Prior to the change, New Year’s was celebrated on the first of April instead of the first of January.
It took some time for news of the new calendar to spread, so peasants in remote areas were still celebrating the original New Year’s holiday on the first of April. Those in the know teasingly called them “April Fools.”
While it may seem as though modern life would make it impossible for anyone to be so hopelessly out of the loop in the 21st century, there are still people who are following wrong-headed ideas, often into financial disasters. These modern-day fools are often following out-of-touch methods for using credit—and hurting themselves in the process.
Have you ever foolishly abused your credit card in one of these ways?
Foolish Habit #1: Only paying the minimum each month.
This is an easy trap to fall into, even though all of us should know better by now—especially since the 2009 Credit CARD Act now requires credit card statements to indicate how long it will take you to pay off your card if you only pay the minimum.
Unfortunately, offering cardholders a minimum amount to pay does some voodoo on our brains. The effects of anchoring—a cognitive bias wherein hearing or seeing a number affects our ability to think rationally about how much we should pay for something—makes us decide to pay less than we would if we weren’t offered a minimum payment amount. The low number helps us “decide” to pay less than we might otherwise, even if we do pay more than the minimum.
The Smart Way: Pay your credit card bill in full each month.
Obviously we should all be doing this, although there’s still hope for those who are in over their heads. Rather than rely on your credit card to tell you how much to pay, decide how much you will pay each month before you open your statement. And for heaven’s (and your own) sake, stop using the card until you’ve paid it off!
Foolish Habit #2: Making charges you’re not sure how to pay for.
The devious thing about credit cards is that they provide us with a false sense of security. We can run out of the house with just our credit card and know that we can pay for anything, from a snack at a fast food restaurant to a major purchase, without having to stop by the bank, check our balances, or otherwise think twice about it.
Part of the reason why we can so easily fall into this habit is because the old-school wisdom was to never make a credit card purchase when you could pay in cash. But the big hole in that theory was the fact that you would choose to use your credit card only when you had no method of ultimately paying for the purchase.
The Smart Way: Pay in cash and plan your credit purchases.
The intention behind the old advice was to make sure you carried cash and paid for your purchases with it, rather than with credit. And that is sound advice. Carrying cash will make sure that you don’t spend more than you have, since cash has a disconcerting habit of being gone once you’ve spent it.
However, the other side of the coin has to be making certain you don’t make any credit card purchases that you haven’t planned for. Meaning—you always know where the money will come from to pay for any particular credit card purchase. If you’re not able to do that, then it’s safer to leave your credit cards at home (in a block of ice, if necessary), and always pay with cash.
Foolish Habit #3: Signing up for one-click shopping online.
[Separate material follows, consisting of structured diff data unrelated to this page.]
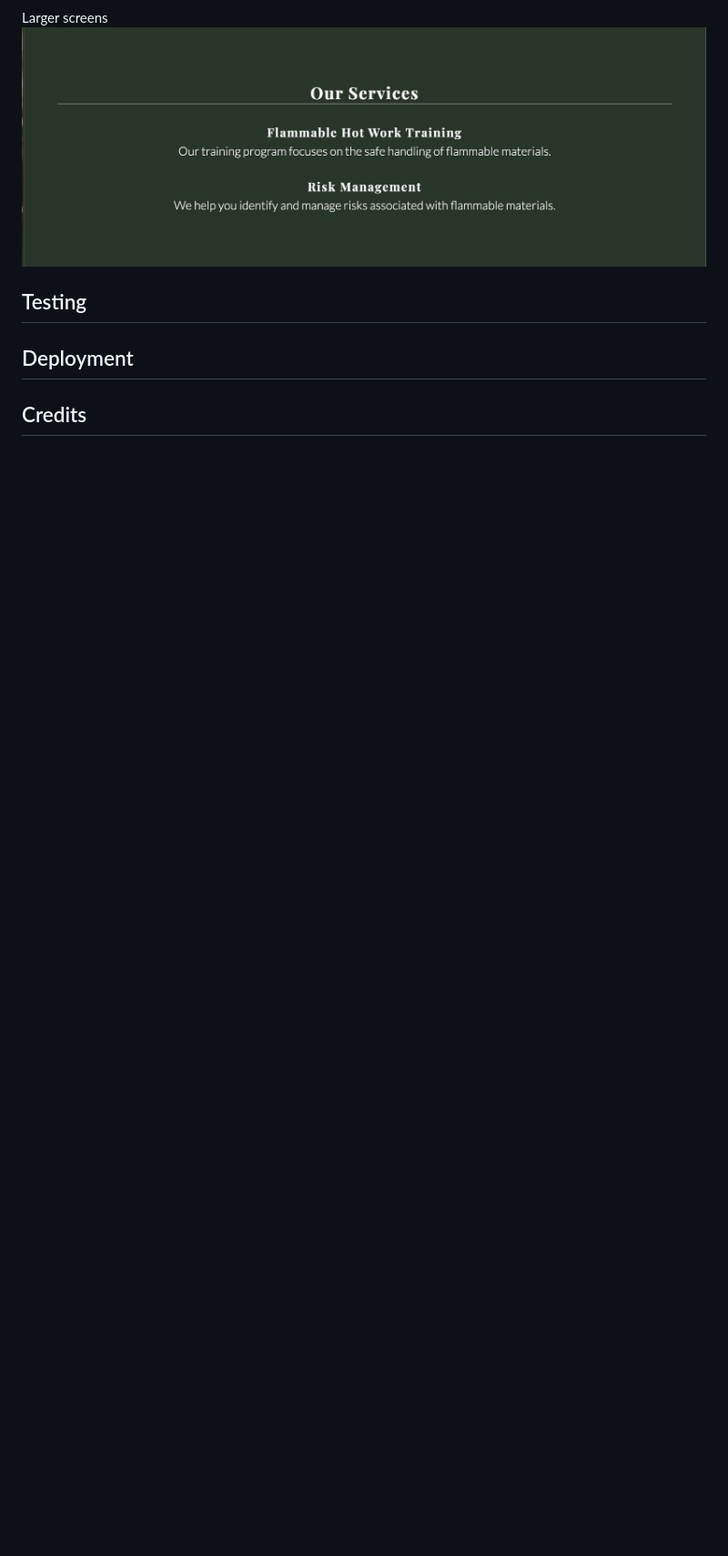
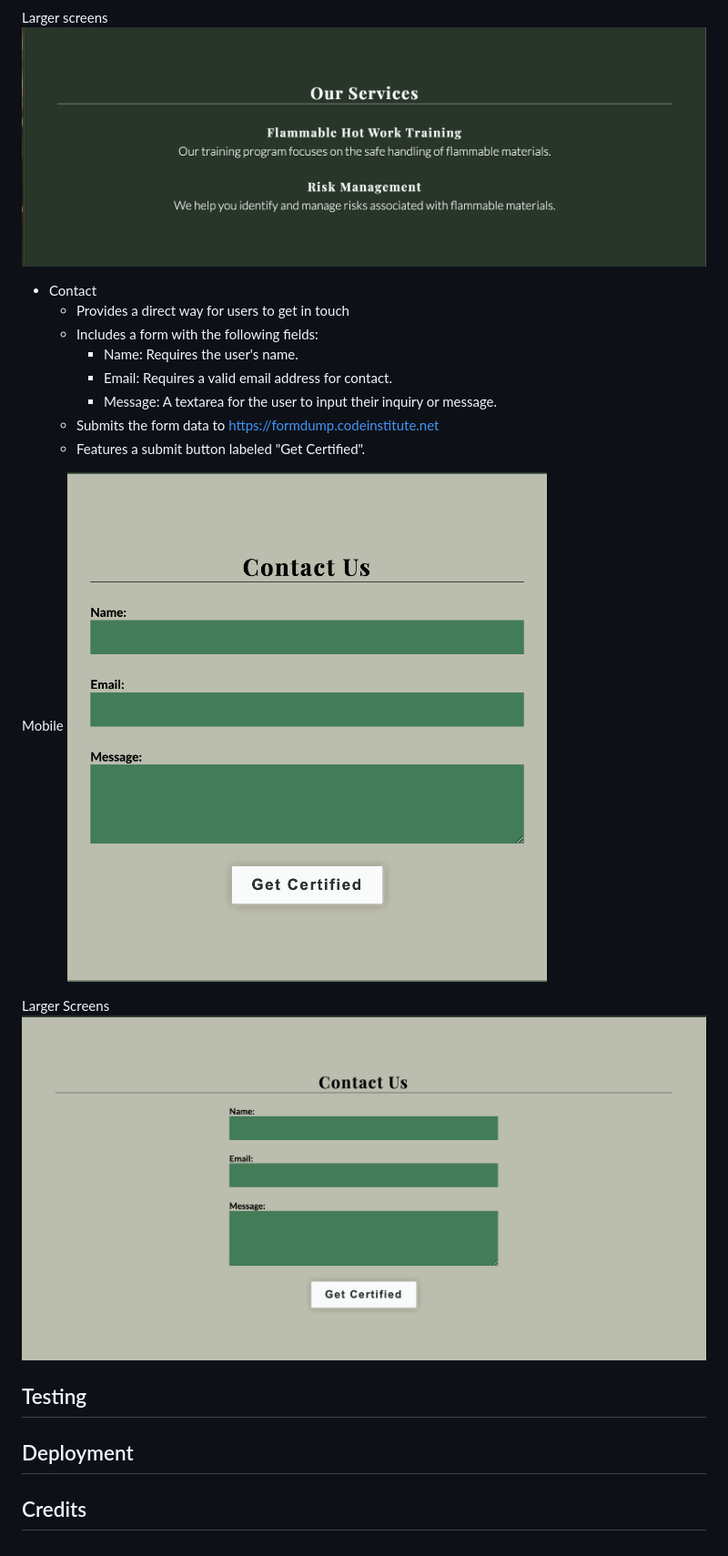
Before and after one commit to andreaslarssamils-dev/safteycertificationhub, a Markdown page: README.md, the part around the change. Shown: that part at 91% size. Rendered like a GitHub page; pictures changed too: assets/larger-screens-contactform.png (added), assets/mobile-contact-form.png (added); blank space fills up the shorter version.

Commit message:
add contact section bullet points in readme with screen shots

```diff
--- a/README.md
+++ b/README.md
@@ -54,6 +54,21 @@ Mobile
 Larger screens
 ![Screens shot with larger screens services section](/assets/larger-screens-services.png)
 
+- Contact
+  - Provides a direct way for users to get in touch
+  - Includes a form with the following fields:
+    - Name: Requires the user's name.
+    - Email: Requires a valid email address for contact.
+    - Message: A textarea for the user to input their inquiry or message.
+  - Submits the form data to https://formdump.codeinstitute.net
+  - Features a submit button labeled "Get Certified".
+
+Mobile
+![Screen shot with contact section](/assets/mobile-contact-form.png)
+
+Larger Screens
+![Screen shot with contact section for larger screens](/assets/larger-screens-contactform.png)
+
 ## Testing
 
 ## Deployment
```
We all love convenience, and with our hectic modern lives, why not take advantage the things that will ultimately save time? That’s the way that Amazon, iTunes, and other online retailers sell you on the “convenience” of saving your credit card information and enabling one-click shopping.
But these “conveniences” deprive you of the opportunity to second-guess your purchases, which is an important step in ensuring that you really want to buy whatever is striking your fancy. It’s even more dangerous when you have Kindles, iPads, and other devices that allow you to shop directly from them—when you can shop anywhere without even having to stop to get out your credit card, you’re much more likely to make impulse purchases. And those bad boys add up, even if it’s “only” a $9.99 Kindle download here and a 99-cent music download there.
In a recent article on one-click shopping, Farnoosh Torabi said this about making purchases this way:
“Money is abstract as it is, and it’s why a lot of us have a hard time managing it. If you have to see money leave your wallet, overspending is harder. But with things like Google Wallet, it’s very easy, a lot quicker. And we already tend to overspend with credit cards.”
The Smart Way: Institute a 24-hour online purchase rule.
Convenience is an excellent goal when it comes to other areas of your life, but one-click shopping is not one of them if you’re trying to fix your finances. If you find something you’re interested in buying, bookmark the page and force yourself to wait a full day before actually making the purchase. This will help you determine if you really need the item, or if you’re simply bored, feeling down, or otherwise shopping to fulfill an emotional need.
On top of that, just don’t allow sites to store your credit card information. Not only does that leave you more vulnerable if the site is hacked, but having to manually enter your digits for each purchase can give you enough breathing room to think twice about your purchase.
The Bottom Line
Even the savviest credit card user can make foolish decisions. Rather than being an April Fool year round, make sure you use your credit card mindfully. It’s the real trick behind managing your credit.
Have you ever foolishly abused your credit card like having one-click shopping enabled?